If there’s one main point to make around design process - one commonly voiced by designers - it’s on effective feedback.  

Could it be that as a tribe designers are thin-skinned, that they labour under the illusion that client projects are vehicles for their precious personal creativity?

Seriously! We have other outlets for that stuff.  

So when we say we're focussed on of what will result in the most effective design to engage users and support an organisation’s goals.

Well, [spoiler alert], in the words of the all-too-mortal Hans Solo: "It's all true, all of it".

There Are Two Kinds of Feedback

Most effective, is to critique in terms of problems that remain to be solved, rather than specific design instructions:

The most useful and effective feedback tends to be like:

  • It seems hard to know where to begin, on this home page
  • Everything feels very busy in the header
  • I’m not sure this conveys the formality of our brand- maybe it’s the type
  • The menu is overwhelming and

These are open questions that get a project goal-centred conversation going, that can deliver solutions that don’t throw the baby out with the bathwater – ie: they leave room for the designer solve specific problems with a design without underminding other aspects, without, for example, breaking the layout’s horizontal rhythm, or adding colours that may harmonize in one place, but not across the site, or that may not allow space for dynamic (unknown, varying) content.

Less helpful is feedback like.

  • Move that button about 20 pixels left.
  • Put a border inbetween those text blocks
  • This should be a [insert ‘favourite’ type] menu
  • Make this half the size of that.

What’s So Good About Problem-Stating, Non-Prescriptive Feedback?

Application

One simple reason is that clients might see a specific solution in a specific context, but rarely have any idea of how that is going to map out in a variety of situations, with dynamic content, or what effect it might have on the ability of implementers to maintain a systematic approach to delivering style, layout etc (the kind that tends to produce reassuringluy consistant experiences for users).

Designers have to think about how all the pieces fit together and work consistently through a user experience. Layout, colour, typography etc all should work consistantly to support project goals and not function under different ‘natural laws’ in different contexts (eg pages, or page regions  on a site),  Clear differentiation needs to be maintained without too many ‘inbetween’ sizes, hues etc to heiarchies of importance can be clear.

The Right Tool
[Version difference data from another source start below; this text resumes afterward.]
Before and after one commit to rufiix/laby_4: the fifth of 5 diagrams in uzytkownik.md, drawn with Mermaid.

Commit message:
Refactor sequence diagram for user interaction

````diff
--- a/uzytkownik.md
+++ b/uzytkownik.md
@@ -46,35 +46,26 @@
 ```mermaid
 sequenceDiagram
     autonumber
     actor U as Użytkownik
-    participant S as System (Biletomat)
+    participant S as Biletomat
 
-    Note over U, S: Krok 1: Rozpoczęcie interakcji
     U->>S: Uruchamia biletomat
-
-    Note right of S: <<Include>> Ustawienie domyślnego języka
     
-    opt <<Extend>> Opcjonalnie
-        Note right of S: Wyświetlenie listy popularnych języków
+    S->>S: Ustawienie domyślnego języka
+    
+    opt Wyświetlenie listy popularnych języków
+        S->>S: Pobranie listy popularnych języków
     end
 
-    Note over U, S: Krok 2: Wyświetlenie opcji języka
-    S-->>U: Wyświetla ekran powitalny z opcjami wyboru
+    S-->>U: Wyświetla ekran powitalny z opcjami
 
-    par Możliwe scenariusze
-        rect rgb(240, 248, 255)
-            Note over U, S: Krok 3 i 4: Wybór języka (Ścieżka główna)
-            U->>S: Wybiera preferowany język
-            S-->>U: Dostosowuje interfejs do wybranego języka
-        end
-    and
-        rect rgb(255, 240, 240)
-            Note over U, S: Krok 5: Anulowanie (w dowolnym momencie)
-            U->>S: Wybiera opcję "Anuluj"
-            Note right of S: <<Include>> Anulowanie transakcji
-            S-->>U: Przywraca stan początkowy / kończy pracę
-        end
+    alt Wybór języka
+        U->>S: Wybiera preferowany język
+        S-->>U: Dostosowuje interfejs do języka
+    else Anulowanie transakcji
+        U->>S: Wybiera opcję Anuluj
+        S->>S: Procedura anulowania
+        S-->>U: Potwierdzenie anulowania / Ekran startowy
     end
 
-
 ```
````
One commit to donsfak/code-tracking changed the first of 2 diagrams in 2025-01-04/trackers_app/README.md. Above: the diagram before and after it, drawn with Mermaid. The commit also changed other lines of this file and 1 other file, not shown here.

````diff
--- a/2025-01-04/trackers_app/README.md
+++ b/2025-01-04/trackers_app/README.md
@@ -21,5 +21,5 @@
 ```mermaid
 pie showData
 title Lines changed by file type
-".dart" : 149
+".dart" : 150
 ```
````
Another reason to be non-prescriptive,is that designers simple have many more tools in their kit to solve the problems you identify.   For example, if an element or message isn't cutting through a  non-designers first impulse is to turn stuff up - make the logo bigger, the colours hotter, etc etc. An effective designer will always consider dialing the noise down, allowing your content or branding to have space and breathe a bit: Non-prescriptive feedback leaves us room to find the best tool for the job.

Users Are Different - From All of Us

The reality is that what we (both client and designer) ‘like’ - doesn’t really matter - with the possible exception of when there’s a particular cultural affinity with users.  But even then, our experience of the content, branding, UI - are all contaminated by over-exposure.  

Effective Design is Iterative

It’s unlikely to ‘get there’ in a single step.  Getting the Dyson bagless vacuum cleaner to market required 5,127 prototypes.  Prescriptive feedback doesn’t allow for any iteration even within an designer’s own design iteration. Problem stating feedback encourages looking at the problem in different ways.

The Dynamics of Feedback

Yes designers have feelings too.  We feel frustrated if we’re micromanaged - of course we’re embarrassed to put out work that breaks good design principles, but our main concert is if we’re pretty sure a change is going to compromise our ability delivering an effective design for your users.

But we’re not scared of criticism - in fact we fully embrace it.  Anyone who’s been through design school should have come to value a culture of constructive critique as part of an iterative design process. Bring it on!

We want clients to be happy. Really happy. And clients are happiest when their users are happy - something that is more likely to come out of discussion that drills down to the real issues, rather than a simple prescriptive instruction, and even more than if their site has that font they really liked.

See: Austin AIGA on Good Web Feedback,  Trillion on Constructive Feedback,  11 Steps to Good Design Feedback.

 

[Examples above are (mostly) hypothetical.]